- WHAT IS REQUIRED
When checking the entries below, count every line with the word "import", then give only that number.

- EXTRACTED RECORDS
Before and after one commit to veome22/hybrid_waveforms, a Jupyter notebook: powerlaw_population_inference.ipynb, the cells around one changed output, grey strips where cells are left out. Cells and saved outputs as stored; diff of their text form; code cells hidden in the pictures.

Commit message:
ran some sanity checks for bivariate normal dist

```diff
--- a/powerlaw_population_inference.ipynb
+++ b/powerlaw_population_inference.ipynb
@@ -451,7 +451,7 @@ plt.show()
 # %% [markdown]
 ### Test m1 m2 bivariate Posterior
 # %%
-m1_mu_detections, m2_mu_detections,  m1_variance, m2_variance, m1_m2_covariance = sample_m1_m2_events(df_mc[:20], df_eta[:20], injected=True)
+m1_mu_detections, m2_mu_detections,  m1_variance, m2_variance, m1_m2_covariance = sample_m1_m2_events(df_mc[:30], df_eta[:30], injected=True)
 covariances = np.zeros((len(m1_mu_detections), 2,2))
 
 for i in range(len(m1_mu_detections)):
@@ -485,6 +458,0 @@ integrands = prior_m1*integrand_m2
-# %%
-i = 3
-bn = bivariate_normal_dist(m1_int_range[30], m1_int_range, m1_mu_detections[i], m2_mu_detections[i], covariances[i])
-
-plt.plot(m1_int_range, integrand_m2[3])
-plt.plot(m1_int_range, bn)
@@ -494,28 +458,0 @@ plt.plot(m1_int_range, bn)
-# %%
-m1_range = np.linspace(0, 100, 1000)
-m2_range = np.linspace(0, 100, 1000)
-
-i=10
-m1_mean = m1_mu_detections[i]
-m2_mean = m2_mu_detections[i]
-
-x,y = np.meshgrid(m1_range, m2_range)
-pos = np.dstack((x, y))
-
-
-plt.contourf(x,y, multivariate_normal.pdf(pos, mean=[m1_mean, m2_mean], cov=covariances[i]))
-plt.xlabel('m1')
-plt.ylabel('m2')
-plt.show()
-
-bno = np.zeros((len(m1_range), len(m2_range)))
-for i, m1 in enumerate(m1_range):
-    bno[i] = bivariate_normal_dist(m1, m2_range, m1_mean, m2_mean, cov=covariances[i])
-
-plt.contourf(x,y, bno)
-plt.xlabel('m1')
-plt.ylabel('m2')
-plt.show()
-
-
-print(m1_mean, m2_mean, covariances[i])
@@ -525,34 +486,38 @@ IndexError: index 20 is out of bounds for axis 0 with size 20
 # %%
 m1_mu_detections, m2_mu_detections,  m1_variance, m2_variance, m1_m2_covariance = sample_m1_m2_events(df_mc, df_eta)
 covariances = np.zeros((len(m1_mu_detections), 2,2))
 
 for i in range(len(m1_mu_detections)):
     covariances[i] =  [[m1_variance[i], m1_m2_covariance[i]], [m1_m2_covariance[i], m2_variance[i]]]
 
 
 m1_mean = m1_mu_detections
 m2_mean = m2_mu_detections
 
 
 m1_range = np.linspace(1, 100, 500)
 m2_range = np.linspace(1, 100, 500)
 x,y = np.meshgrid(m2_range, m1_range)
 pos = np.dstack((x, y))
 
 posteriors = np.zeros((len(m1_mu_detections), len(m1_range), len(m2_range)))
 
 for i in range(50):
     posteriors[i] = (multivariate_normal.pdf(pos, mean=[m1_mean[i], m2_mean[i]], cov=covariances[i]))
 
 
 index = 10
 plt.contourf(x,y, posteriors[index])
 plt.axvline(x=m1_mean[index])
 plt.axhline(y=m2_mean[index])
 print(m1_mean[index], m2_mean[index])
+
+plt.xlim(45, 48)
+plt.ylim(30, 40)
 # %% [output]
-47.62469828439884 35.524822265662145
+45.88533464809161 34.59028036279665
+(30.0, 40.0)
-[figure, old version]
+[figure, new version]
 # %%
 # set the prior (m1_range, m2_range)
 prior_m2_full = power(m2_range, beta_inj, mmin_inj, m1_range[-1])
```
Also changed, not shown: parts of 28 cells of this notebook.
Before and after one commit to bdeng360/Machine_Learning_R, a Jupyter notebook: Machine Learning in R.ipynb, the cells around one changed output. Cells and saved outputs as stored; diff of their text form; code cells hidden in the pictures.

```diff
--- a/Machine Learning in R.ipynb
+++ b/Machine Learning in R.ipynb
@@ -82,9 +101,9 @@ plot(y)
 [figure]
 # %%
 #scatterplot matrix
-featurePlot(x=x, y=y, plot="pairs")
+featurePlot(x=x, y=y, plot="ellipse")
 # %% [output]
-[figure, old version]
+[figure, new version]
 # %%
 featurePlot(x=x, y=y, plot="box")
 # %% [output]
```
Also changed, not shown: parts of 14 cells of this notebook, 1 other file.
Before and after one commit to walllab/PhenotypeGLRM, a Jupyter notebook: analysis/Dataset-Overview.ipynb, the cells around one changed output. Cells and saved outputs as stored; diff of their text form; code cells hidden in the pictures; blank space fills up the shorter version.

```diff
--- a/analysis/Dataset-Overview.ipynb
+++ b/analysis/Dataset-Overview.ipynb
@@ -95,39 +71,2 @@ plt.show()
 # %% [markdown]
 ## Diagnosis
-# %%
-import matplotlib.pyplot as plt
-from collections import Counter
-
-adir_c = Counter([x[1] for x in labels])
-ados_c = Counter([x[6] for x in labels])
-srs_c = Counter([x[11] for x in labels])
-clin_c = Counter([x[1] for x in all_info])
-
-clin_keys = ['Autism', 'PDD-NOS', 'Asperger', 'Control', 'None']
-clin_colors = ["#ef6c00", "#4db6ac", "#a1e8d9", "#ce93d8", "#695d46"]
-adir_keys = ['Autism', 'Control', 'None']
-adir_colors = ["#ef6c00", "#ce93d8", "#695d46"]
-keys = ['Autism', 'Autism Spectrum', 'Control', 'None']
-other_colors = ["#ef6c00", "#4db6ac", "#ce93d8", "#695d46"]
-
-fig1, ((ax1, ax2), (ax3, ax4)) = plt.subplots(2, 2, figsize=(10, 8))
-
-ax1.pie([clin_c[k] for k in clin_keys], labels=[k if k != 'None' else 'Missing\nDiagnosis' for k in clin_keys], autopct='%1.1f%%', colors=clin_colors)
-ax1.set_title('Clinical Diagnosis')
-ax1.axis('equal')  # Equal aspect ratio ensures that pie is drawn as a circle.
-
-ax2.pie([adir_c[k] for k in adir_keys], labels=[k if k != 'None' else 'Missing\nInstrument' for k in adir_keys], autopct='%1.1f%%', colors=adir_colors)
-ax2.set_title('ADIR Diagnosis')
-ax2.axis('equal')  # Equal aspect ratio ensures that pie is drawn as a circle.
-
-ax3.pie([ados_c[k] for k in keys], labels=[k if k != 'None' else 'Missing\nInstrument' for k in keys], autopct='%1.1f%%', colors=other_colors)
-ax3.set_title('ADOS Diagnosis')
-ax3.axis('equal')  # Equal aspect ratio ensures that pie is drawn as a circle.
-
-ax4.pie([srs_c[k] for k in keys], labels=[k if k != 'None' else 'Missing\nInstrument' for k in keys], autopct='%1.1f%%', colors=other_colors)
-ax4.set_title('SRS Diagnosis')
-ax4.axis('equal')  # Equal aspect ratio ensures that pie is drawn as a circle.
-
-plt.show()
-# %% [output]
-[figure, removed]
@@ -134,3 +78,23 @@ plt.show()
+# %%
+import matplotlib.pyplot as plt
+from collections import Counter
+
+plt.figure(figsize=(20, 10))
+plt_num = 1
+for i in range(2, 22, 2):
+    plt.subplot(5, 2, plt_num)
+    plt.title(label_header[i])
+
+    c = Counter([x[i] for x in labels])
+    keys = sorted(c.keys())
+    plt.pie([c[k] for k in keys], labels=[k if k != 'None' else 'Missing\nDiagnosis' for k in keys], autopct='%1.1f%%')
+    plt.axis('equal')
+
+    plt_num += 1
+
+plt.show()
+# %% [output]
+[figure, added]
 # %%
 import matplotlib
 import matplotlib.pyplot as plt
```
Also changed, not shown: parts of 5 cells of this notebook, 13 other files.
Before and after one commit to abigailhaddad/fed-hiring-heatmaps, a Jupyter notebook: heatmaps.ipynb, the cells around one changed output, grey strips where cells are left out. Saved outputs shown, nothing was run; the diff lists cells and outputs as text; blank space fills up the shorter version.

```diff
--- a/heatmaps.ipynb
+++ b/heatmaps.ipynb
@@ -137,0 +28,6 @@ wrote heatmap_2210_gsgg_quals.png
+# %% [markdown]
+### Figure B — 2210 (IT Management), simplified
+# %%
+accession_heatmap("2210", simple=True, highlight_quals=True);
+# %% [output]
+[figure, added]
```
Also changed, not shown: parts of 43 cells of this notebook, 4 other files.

- COMPLETED EXERCISE
6